Well my friends, you are about to find out.
Let’s Get Specific
The single and most important thing to make your training as effective as possible it MUST be specific to the sport you are playing. Whether it be the level of running you do or the actions or movements that are required, the exercises you do need to have a translation into a real game scenario.
For example, say you play Basketball and you want to improve you jumping height. Think about in a basketball game what scenarios would you need to jump high and in what manner? You would do a standing vertical jump for when you are under the basket waiting for a rebound and you will also do running vertical jumps for when you go for a lay up or run back to block a shot.
Therefore, you must do exercises that replicate these movements, strengthen the muscles used AND work on improving your technique.
Lifting Weights the Right Way
Now when it comes to building bigger muscles and getting stronger, a lot of people tend to train the wrong way for a sport.

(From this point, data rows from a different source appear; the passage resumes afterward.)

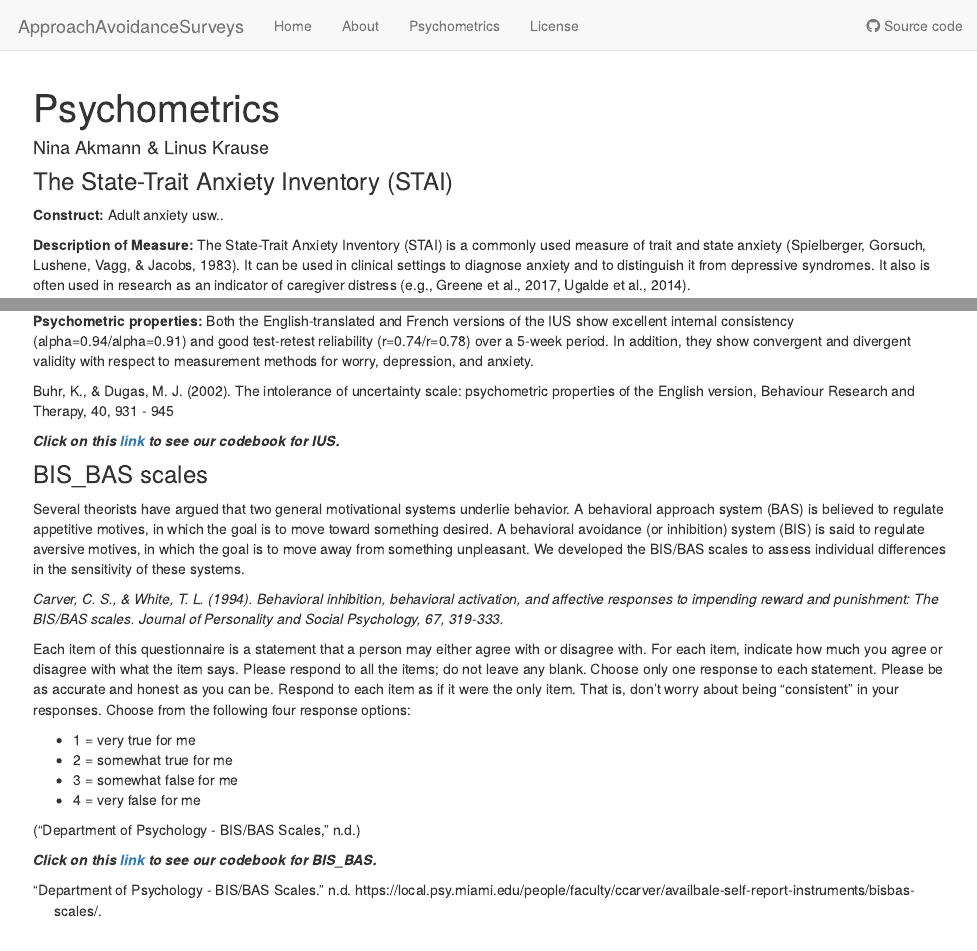
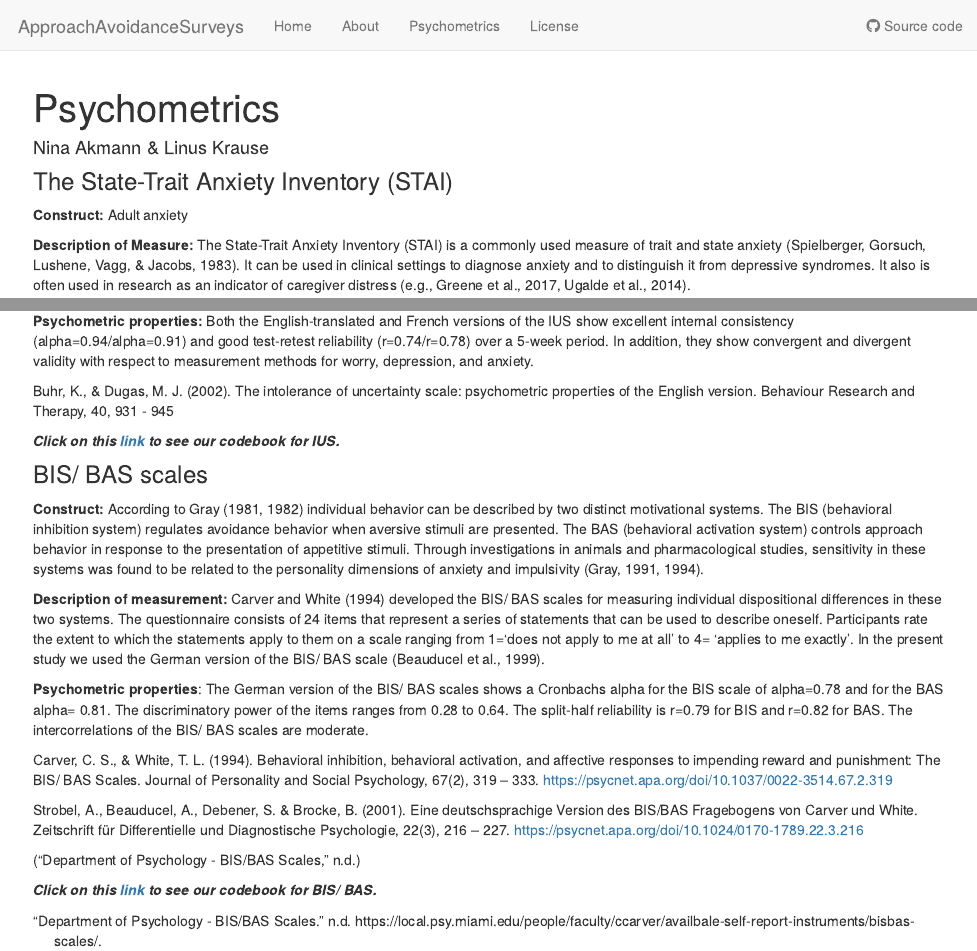
Before and after one commit to Nina-Akmann/ApproachAvoidanceSurveys, an R Markdown document (analysis/Psychometrics.Rmd): the page in a window 1100 px wide, from its top, and a second part further down, joined at a grey line. Rendered offline with R 4.5, knitr and Pandoc, with nearby package versions; drawn as R Markdown's standard HTML page in place of the format the file asks for.

Commit message:
adding description of BIS/ BAS

```diff
--- a/analysis/Psychometrics.Rmd
+++ b/analysis/Psychometrics.Rmd
@@ -9,7 +9,7 @@ bibliography: UKE/UKE.bib
 
 ### The State-Trait Anxiety Inventory (STAI)
 
-**Construct:** Adult anxiety usw..
+**Construct:** Adult anxiety
 
 **Description of Measure:** The State-Trait Anxiety Inventory (STAI) is a commonly used measure of trait and state anxiety (Spielberger, Gorsuch, Lushene, Vagg, & Jacobs, 1983). It can be used in clinical settings to diagnose anxiety and to distinguish it from depressive syndromes. It also is often used in research as an indicator of caregiver distress (e.g., Greene et al., 2017, Ugalde et al., 2014).
 
@@ -31,23 +31,25 @@ Studies also have shown that it is a sensitive predictor of caregiver distress o
 
 **Psychometric properties:** Both the English-translated and French versions of the IUS show excellent internal consistency (alpha=0.94/alpha=0.91) and good test-retest reliability (r=0.74/r=0.78) over a 5-week period. In addition, they show convergent and divergent validity with respect to measurement methods for worry, depression, and anxiety.
 
-Buhr, K., & Dugas, M. J. (2002). The intolerance of uncertainty scale: psychometric properties of the English version, Behaviour Research and Therapy, 40, 931 - 945
+Buhr, K., & Dugas, M. J. (2002). The intolerance of uncertainty scale: psychometric properties of the English version. Behaviour Research and Therapy, 40, 931 - 945
 
 ***Click on this [link](Codebook_IUS.html) to see our codebook for IUS.***
 
-### BIS_BAS scales
+### BIS/ BAS scales
 
-Several theorists have argued that two general motivational systems underlie behavior. A behavioral approach system (BAS) is believed to regulate appetitive motives, in which the goal is to move toward something desired. A behavioral avoidance (or inhibition) system (BIS) is said to regulate aversive motives, in which the goal is to move away from something unpleasant. We developed the BIS/BAS scales to assess individual differences in the sensitivity of these systems.
+**Construct:** According to Gray (1981, 1982) individual behavior can be described by two distinct motivational systems. The BIS (behavioral inhibition system) regulates avoidance behavior when aversive stimuli are presented. The BAS (behavioral activation system) controls approach behavior in response to the presentation of appetitive stimuli. Through investigations in animals and pharmacological studies, sensitivity in these systems was found to be related to the personality dimensions of anxiety and impulsivity (Gray, 1991, 1994).
 
-*Carver, C. S., & White, T. L. (1994). Behavioral inhibition, behavioral activation, and affective responses to impending reward and punishment: The BIS/BAS scales. Journal of Personality and Social Psychology, 67, 319-333.*
+**Description of measurement:** Carver and White (1994) developed the BIS/ BAS scales for measuring individual dispositional differences in these two systems. The questionnaire consists of 24 items that represent a series of statements that can be used to describe oneself. Participants rate the extent to which the statements apply to them on a scale ranging from 1='does not apply to me at all' to 4= 'applies to me exactly'. In the present study we used the German version of the BIS/ BAS scale (Beauducel et al., 1999).
 
-Each item of this questionnaire is a statement that a person may either agree with or disagree with. For each item, indicate how much you agree or disagree with what the item says. Please respond to all the items; do not leave any blank. Choose only one response to each statement. Please be as accurate and honest as you can be. Respond to each item as if it were the only item. That is, don't worry about being "consistent" in your responses. Choose from the following four response options:
+**Psychometric properties**: The German version of the BIS/ BAS scales shows a Cronbachs alpha for the BIS scale of alpha=0.78 and for the BAS alpha= 0.81. The discriminatory power of the items ranges from 0.28 to 0.64. The split-half reliability is r=0.79 for BIS and r=0.82 for BAS. The intercorrelations of the BIS/ BAS scales are moderate.
 
--   1 = very true for me
--   2 = somewhat true for me
--   3 = somewhat false for me
--   4 = very false for me
+Carver, C. S., & White, T. L. (1994). Behavioral inhibition, behavioral activation, and affective responses to impending reward and punishment: The BIS/ BAS Scales. Journal of Personality and Social Psychology, 67(2), 319 – 333. https://psycnet.apa.org/doi/10.1037/0022-3514.67.2.319
+
+Strobel, A., Beauducel, A., Debener, S. & Brocke, B. (2001). Eine deutschsprachige Version des BIS/BAS Fragebogens von Carver und White. Zeitschrift für Differentielle und Diagnostische Psychologie, 22(3), 216 – 227. https://psycnet.apa.org/doi/10.1024/0170-1789.22.3.216
+
+
+
 
 [@DepartmentPsychologyBIS]
 
-***Click on this [link](Codebook_BIS_BAS.html) to see our codebook for BIS_BAS.***
+***Click on this [link](Codebook_BIS_BAS.html) to see our codebook for BIS/ BAS.***
```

While getting stronger is generally better for most sports, you will typically see the most strength and size training in people who play contact sports such as rugby and american football.
Where most players trip up with weight training is they train too much like bodybuilders (Chest Day, Arm Day, Leg Day etc, Isolation Exercises), rely too much on machines and will do the typical 3 sets of 8-12 reps which is ok up to a point, but it has major limitations.
For someone who is brand new at lifting weights, any sort of weight training will have a positive impact on sports because the increases in strength and muscle size will make such a big difference to their overall playing ability. However, after several months the progress you see from bodybuilding training won’t really have a great amount of match day application.
Think about it, in what sport will you have to do 4 sets of 12 reps on overhead cable extensions or 3 sets of 20 reps on machine leg extensions? Absolutely none. How will using machine to do an exercise in a single plane of motion transfer onto the pitch on Saturday afternoons? It won’t.
Instead, we need to be mainly focusing on strength training from compound lifts such as bench press, squats and deadlifts and power based movements such as cleans and snatches. Isolation exercises are important too, but are lower down on the priority list.
So What Sort of Programme Should I Do?
That’s the big question isn’t it. And the answer is: It all depends on your sport, position (If applicable) and goals.
If you’re a badminton player and want to improve speed across the court and increase the power at which you hit the shuttlecock then you’re going to want to do lots of very short sprints, some endurance running as the game last a long time and exercises that mimic the motion of hitting the shuttlecock.
You get the idea.
So there you have it, a basic guide to training for a sport. Keep it specific and always be thinking about the real game applications.
For fully bespoke training programmes which are specific to your sport and goals, feel free to email us at email@example.com!
‘Loving my bespoke, tailored an sport-specific training plan from Iconic Athletics – session 1 of phase 1 completed!’ – Ian Mitchell, Great Britain & England Australian Rules Football Player